### WHAT TO WORK ON
Print all of the data below exactly as it appears, leaving out every image.

### Web page revision data
------------------------------

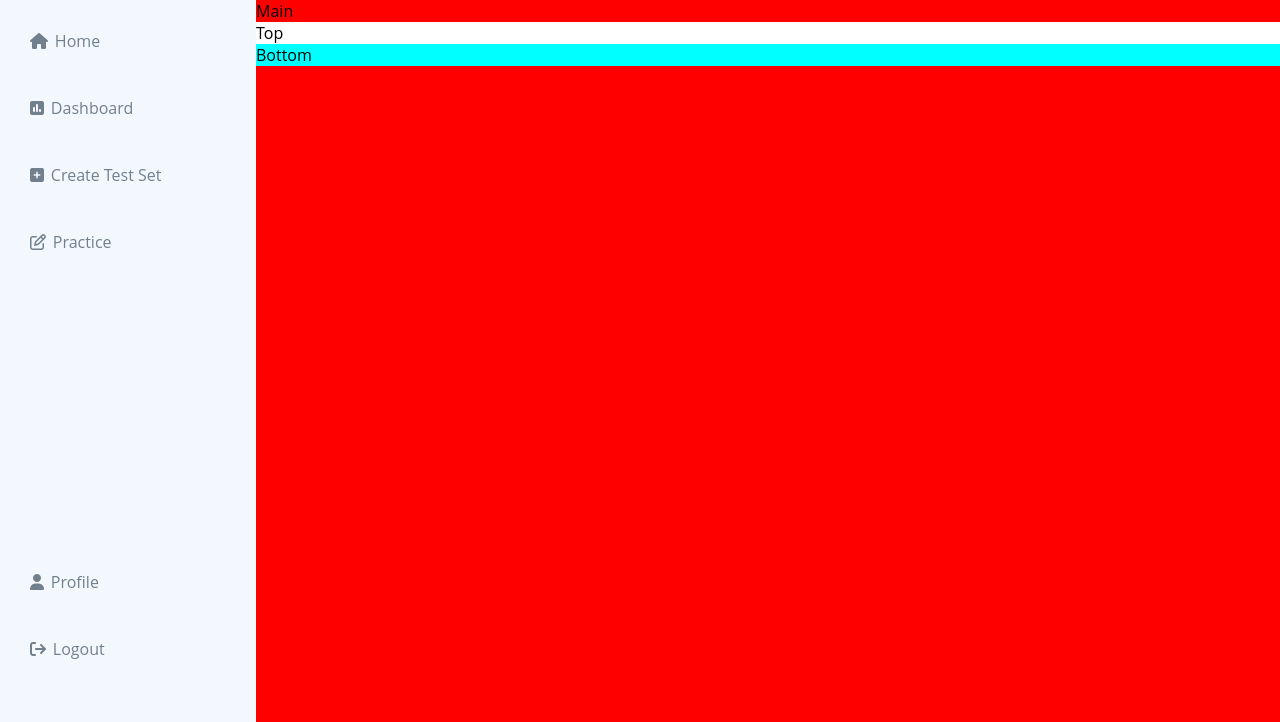
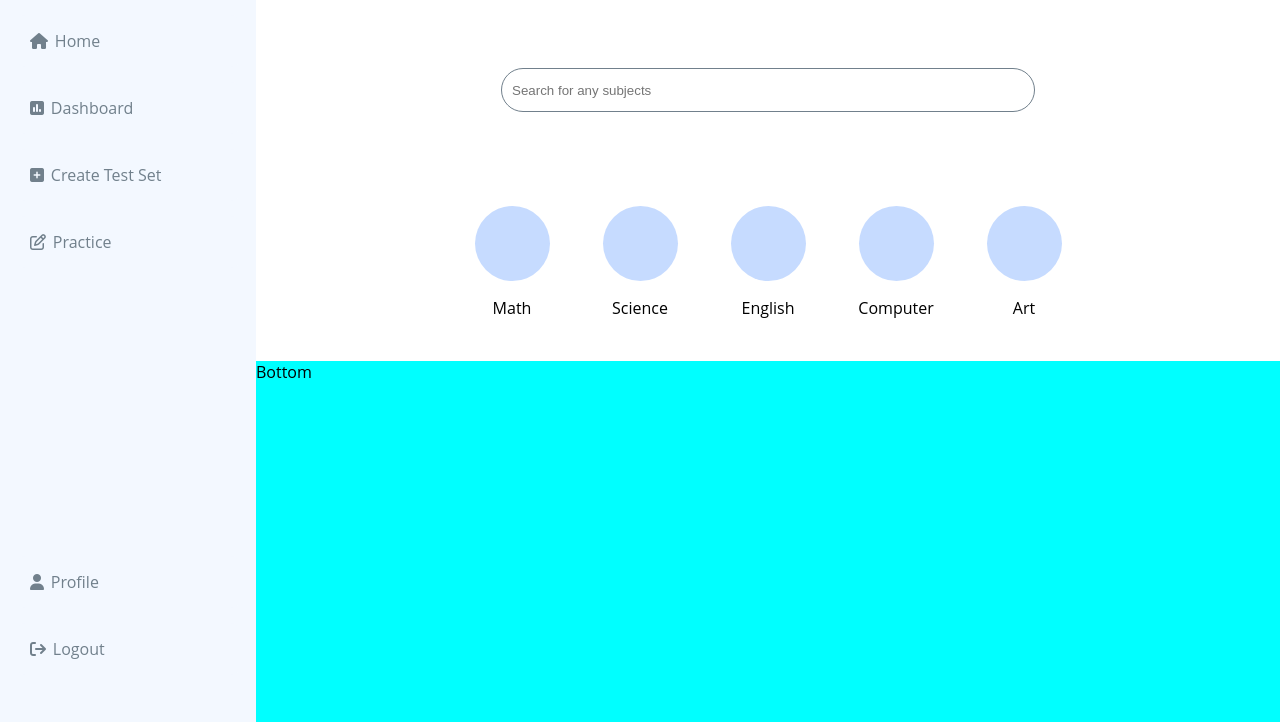
Before and after one commit to Putthakun/QuizzesManagementProject, a Django app: page /subject/ in a window 1280 px wide. Shown: the part 78-800 px from the top of the page. Run offline with Django 5.2, Linux system fonts and the light colour scheme; some libraries are stand-ins or nearby versions.

Commit message:
Update Search Box and Box subjects

```diff
--- a/mysite/blog/static/blog/css/home_page2.css
+++ b/mysite/blog/static/blog/css/home_page3.css
@@ -136,12 +136,49 @@ html, body {
 }
 .main_right{
     width: 80%;
-    background-color: red;
+    background-color: white;
 }
 .main_right_top{
-    /* width: 20%; */
-    background-color: white;
+    height: 50%;
+    /* background-color: red; */
+}
+.search_box{
+    display: flex;
+    justify-content: center;
+    align-items: center;
+    height: 50%;
+    /* background-color: blue; */
+}
+.search_box input{
+    width: 50%;
+    padding: 10px;
+    border: 1px solid #71808C;
+    color: #71808C;
+    border-radius: 30px;
+    height: 12.5%;
+}
+.subset_subject{
+    /* background-color: red; */
+    height: 50%;
+    display: flex;
+    justify-content: center;
+    align-items: center;
+}
+.circle_subject{
+    display: flex;
+    flex-direction: column;
+    justify-content: center;
+    align-items: center;
+    width: 12.5%;
+    /* background-color: orange; */
+}
+.circle{
+    background-color: #C6DBFF;
+    width: 75px;
+    height: 75px;
+    border-radius: 50%;
 }
 .main_right_bottom{
+    height: 50%;
     background-color: aqua;
 }
--- a/mysite/blog/templates/blog/home_page.html
+++ b/mysite/blog/templates/blog/home_page.html
@@ -7,7 +7,7 @@
     <title>Home</title>
 
     <link rel="stylesheet" href="https://cdnjs.cloudflare.com/ajax/libs/font-awesome/6.6.0/css/all.min.css" integrity="sha512-Kc323vGBEqzTmouAECnVceyQqyqdsSiqLQISBL29aUW4U/M7pSPA/gEUZQqv1cwx4OnYxTxve5UMg5GT6L4JJg==" crossorigin="anonymous" referrerpolicy="no-referrer" />
-    <link rel="stylesheet" href="{% static 'blog/css/home_page2.css' %}">
+    <link rel="stylesheet" href="{% static 'blog/css/home_page3.css' %}">
 
 </head>
 <body>
@@ -44,9 +44,33 @@
                 </div>
             </div>
             <div class="main_right">
-                Main
+                <!-- Main -->
                 <div class="main_right_top">
-                    Top
+                    <div class="search_box">
+                        <input name="fsrch" id="fsrch" placeholder="Search for any subjects">
+                    </div>
+                    <div class="subset_subject">
+                        <div class="circle_subject">
+                            <div class="circle"></div>
+                            <p>Math</p>
+                        </div>
+                        <div class="circle_subject">
+                            <div class="circle"></div>
+                            <p>Science</p>
+                        </div>
+                        <div class="circle_subject">
+                            <div class="circle"></div>
+                            <p>English</p>
+                        </div>
+                        <div class="circle_subject">
+                            <div class="circle"></div>
+                            <p>Computer</p>
+                        </div>
+                        <div class="circle_subject">
+                            <div class="circle"></div>
+                            <p>Art</p>
+                        </div>
+                    </div>
                 </div>
                 <div class="main_right_bottom">
                     Bottom
```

------------------------------

### ANSWER SPACE
Before and after one commit to Putthakun/QuizzesManagementProject, a Django app: page /subject/ in a window 1280 px wide. Shown: the part 78-800 px from the top of the page. Run offline with Django 5.2, Linux system fonts and the light colour scheme; some libraries are stand-ins or nearby versions.

Commit message:
Update Search Box and Box subjects

```diff
--- a/mysite/blog/static/blog/css/home_page2.css
+++ b/mysite/blog/static/blog/css/home_page3.css
@@ -136,12 +136,49 @@ html, body {
 }
 .main_right{
     width: 80%;
-    background-color: red;
+    background-color: white;
 }
 .main_right_top{
-    /* width: 20%; */
-    background-color: white;
+    height: 50%;
+    /* background-color: red; */
+}
+.search_box{
+    display: flex;
+    justify-content: center;
+    align-items: center;
+    height: 50%;
+    /* background-color: blue; */
+}
+.search_box input{
+    width: 50%;
+    padding: 10px;
+    border: 1px solid #71808C;
+    color: #71808C;
+    border-radius: 30px;
+    height: 12.5%;
+}
+.subset_subject{
+    /* background-color: red; */
+    height: 50%;
+    display: flex;
+    justify-content: center;
+    align-items: center;
+}
+.circle_subject{
+    display: flex;
+    flex-direction: column;
+    justify-content: center;
+    align-items: center;
+    width: 12.5%;
+    /* background-color: orange; */
+}
+.circle{
+    background-color: #C6DBFF;
+    width: 75px;
+    height: 75px;
+    border-radius: 50%;
 }
 .main_right_bottom{
+    height: 50%;
     background-color: aqua;
 }
--- a/mysite/blog/templates/blog/home_page.html
+++ b/mysite/blog/templates/blog/home_page.html
@@ -7,7 +7,7 @@
     <title>Home</title>
 
     <link rel="stylesheet" href="https://cdnjs.cloudflare.com/ajax/libs/font-awesome/6.6.0/css/all.min.css" integrity="sha512-Kc323vGBEqzTmouAECnVceyQqyqdsSiqLQISBL29aUW4U/M7pSPA/gEUZQqv1cwx4OnYxTxve5UMg5GT6L4JJg==" crossorigin="anonymous" referrerpolicy="no-referrer" />
-    <link rel="stylesheet" href="{% static 'blog/css/home_page2.css' %}">
+    <link rel="stylesheet" href="{% static 'blog/css/home_page3.css' %}">
 
 </head>
 <body>
@@ -44,9 +44,33 @@
                 </div>
             </div>
             <div class="main_right">
-                Main
+                <!-- Main -->
                 <div class="main_right_top">
-                    Top
+                    <div class="search_box">
+                        <input name="fsrch" id="fsrch" placeholder="Search for any subjects">
+                    </div>
+                    <div class="subset_subject">
+                        <div class="circle_subject">
+                            <div class="circle"></div>
+                            <p>Math</p>
+                        </div>
+                        <div class="circle_subject">
+                            <div class="circle"></div>
+                            <p>Science</p>
+                        </div>
+                        <div class="circle_subject">
+                            <div class="circle"></div>
+                            <p>English</p>
+                        </div>
+                        <div class="circle_subject">
+                            <div class="circle"></div>
+                            <p>Computer</p>
+                        </div>
+                        <div class="circle_subject">
+                            <div class="circle"></div>
+                            <p>Art</p>
+                        </div>
+                    </div>
                 </div>
                 <div class="main_right_bottom">
                     Bottom
```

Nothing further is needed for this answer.